On January 10th I found myself at Le Poisson Rouge (a club and music venue in New York known for its adventurous programming which includes classical music) at a concert called Montage in which pianist Gloria Cheng commissioned famous film composers including John Williams, Randy Newman, Michael Giacchino and Alexandre Desplat to compose solo piano concert works.
Attending this concert was a friend and colleague John Mauceri, the well-known founding conductor of the Hollywood Bowl Orchestra. The night before, on January 9th LPR had hosted a farewell concert to Pierre Boulez which was sold out. I had in my possession copies of the symphonies of Philip Glass and I gave Mauceri a copy of all of them. The following evening I received an email from the conductor about how seduced he was by the Low Symphony and how it would be appropriate to remember and memorialize David Bowie with a performance of the piece for it hasn't been heard in New York City since its premiere in 1992, 24 years ago.
So I made some inquiries and attempts to feel out how such an impromptu performance might happen in New York and the idea basically fizzled. Since I live in the Boston area, I thought I might also bring the idea to composer/conductor Evan Ziporyn (formerly of Bang on a Can and faculty professor at MIT). Ziporyn and I both had surprising feelings at the passing of David Bowie in that we were both surprised at how much we felt the loss. We both admired the sort of middle ground of creativity – an indefinable space between musical genres, between acting and stage personas, a space where incredible creativity takes place and a place to which so few artists have the courage to go.
This space is also, to me, a place where Philip Glass often ventures into with his work with musicians of all kinds whether they be indigenous Mexicans, Tibetan musicians, African kora players or singers, Australian didgeridoo, Brazilian percussion groups, and any other type of musician known or unknown. This is not "fusion music" of any kind really – (personally I have always felt it's because Glass' musical personality is so strong that in a way many of his interactions end up sounding like "Glass Music") but rather these are musical encounters.
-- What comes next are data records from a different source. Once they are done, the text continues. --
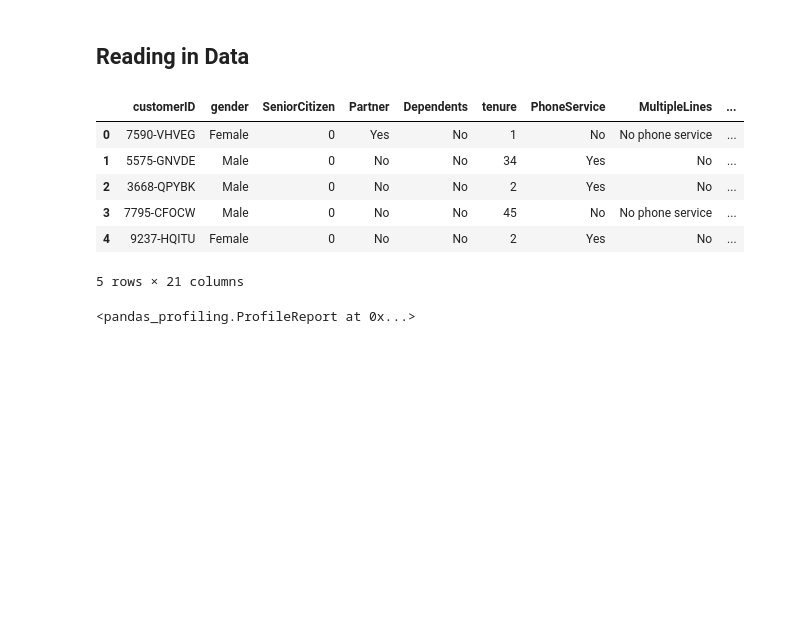
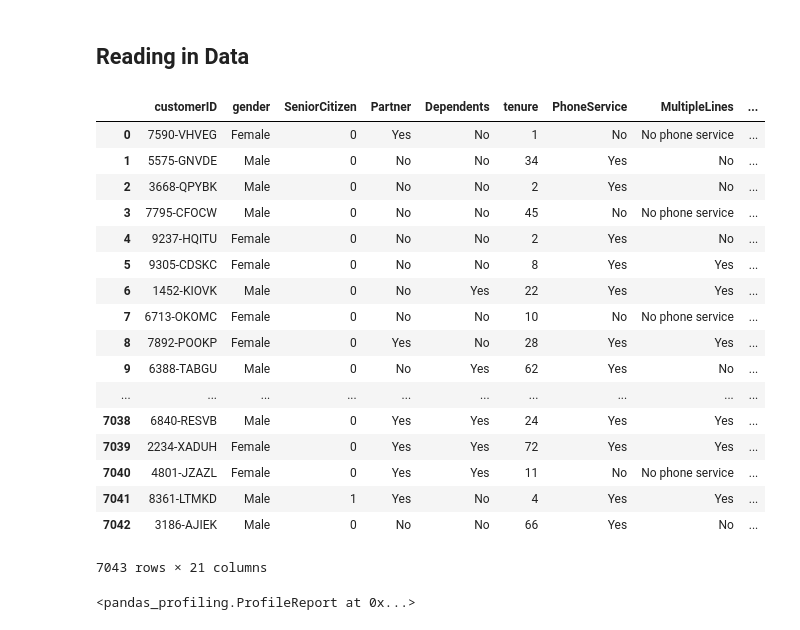
Before and after one commit to robinleoknauth/customer_churn_project, a Jupyter notebook: Customer_churn_EDA.ipynb, the cells around one changed output. Drawn from its saved outputs; the diff is of its cells as text; code cells hidden in the pictures; blank space fills up the shorter version.

```diff
--- a/Customer_churn_EDA.ipynb
+++ b/Customer_churn_EDA.ipynb
@@ -22,15 +29,26 @@ import pandas_profiling
 # %%
 churn_df = pd.read_csv('Telco-Customer-Churn.csv')
 # %%
-churn_df.head()
+churn_df
 # %% [output]
 |  | customerID | gender | SeniorCitizen | Partner | Dependents | tenure | PhoneService | MultipleLines | ... |
 | 0 | 7590-VHVEG | Female | 0 | Yes | No | 1 | No | No phone service | ... |
 | 1 | 5575-GNVDE | Male | 0 | No | No | 34 | Yes | No | ... |
 | 2 | 3668-QPYBK | Male | 0 | No | No | 2 | Yes | No | ... |
 | 3 | 7795-CFOCW | Male | 0 | No | No | 45 | No | No phone service | ... |
 | 4 | 9237-HQITU | Female | 0 | No | No | 2 | Yes | No | ... |
+| 5 | 9305-CDSKC | Female | 0 | No | No | 8 | Yes | Yes | ... |
+| 6 | 1452-KIOVK | Male | 0 | No | Yes | 22 | Yes | Yes | ... |
+| 7 | 6713-OKOMC | Female | 0 | No | No | 10 | No | No phone service | ... |
+| 8 | 7892-POOKP | Female | 0 | Yes | No | 28 | Yes | Yes | ... |
+| 9 | 6388-TABGU | Male | 0 | No | Yes | 62 | Yes | No | ... |
+| ... | ... | ... | ... | ... | ... | ... | ... | ... | ... |
+| 7038 | 6840-RESVB | Male | 0 | Yes | Yes | 24 | Yes | Yes | ... |
+| 7039 | 2234-XADUH | Female | 0 | Yes | Yes | 72 | Yes | Yes | ... |
+| 7040 | 4801-JZAZL | Female | 0 | Yes | Yes | 11 | No | No phone service | ... |
+| 7041 | 8361-LTMKD | Male | 1 | Yes | No | 4 | Yes | Yes | ... |
+| 7042 | 3186-AJIEK | Male | 0 | No | No | 66 | Yes | No | ... |
-5 rows × 21 columns
+7043 rows × 21 columns
 # %%
 pandas_profiling.ProfileReport(churn_df)
 # %% [output]
```
Also changed, not shown: parts of 1 cell of this notebook, 1 other file.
I also think that audiences have responded to these types of works because they are not caught up in artistic "schools" or factions or ideology; audiences are simply looking for interesting music.
It was not without controversy that Glass appropriated the music of David Bowie and Brian Eno when composing his first symphony in 1992 at the age of 55. It was controversial not because he was using outside 'source material" as composers of the past like Bartok, Dvorak, Mahler, and many others had done. It was because Glass had dared sully the concert hall with low music, pop music. For Glass it was a simple matter of this music being beautiful by any standard, but also that it was as much part of the tradition of new and experimental music as anything by avant-garde composers of the same period.
So while in New York Low Symphony (1992) and Heroes Symphony (1996) had been performed only once each (the latter received a belated premiere in 2011) these pieces have never been performed at all in the Boston area. Ziporyn took my suggestion and ran with it proposing not only to perform Low Symphony, but to perform both symphonies in the Boston premieres, present the project to the public as an 'Orchestral Tribute to David Bowie' and to use all proceeds to benefit cancer research.
So for a week and a half now we have been working towards that goal. With the help of a few wonderful musicians, Ziporyn put out a call for an all-volunteer orchestra of fine Boston area musicians including area professionals and even some students from MIT. A roster of over 80 players has assembled and donated their time to this project and are in the midst of rehearsals this week. I will be reporting on the event via Twitter over the coming days as we crescendo into Friday night's performance.
We are incredibly grateful to all who have helped put this together. Ideas are cheap but execution is hard and everyone from the Concerts Department at MIT who made the main auditorium, Kresge, available for this purpose as well as all the musicians, Evan Ziporyn, and a great number of other people. Usually orchestral concerts of this kind take months if not years to organize. To put something together like this in two weeks is nothing short of amazing. It was extremely validating to have sold-out in two days time.
Hope to see you there.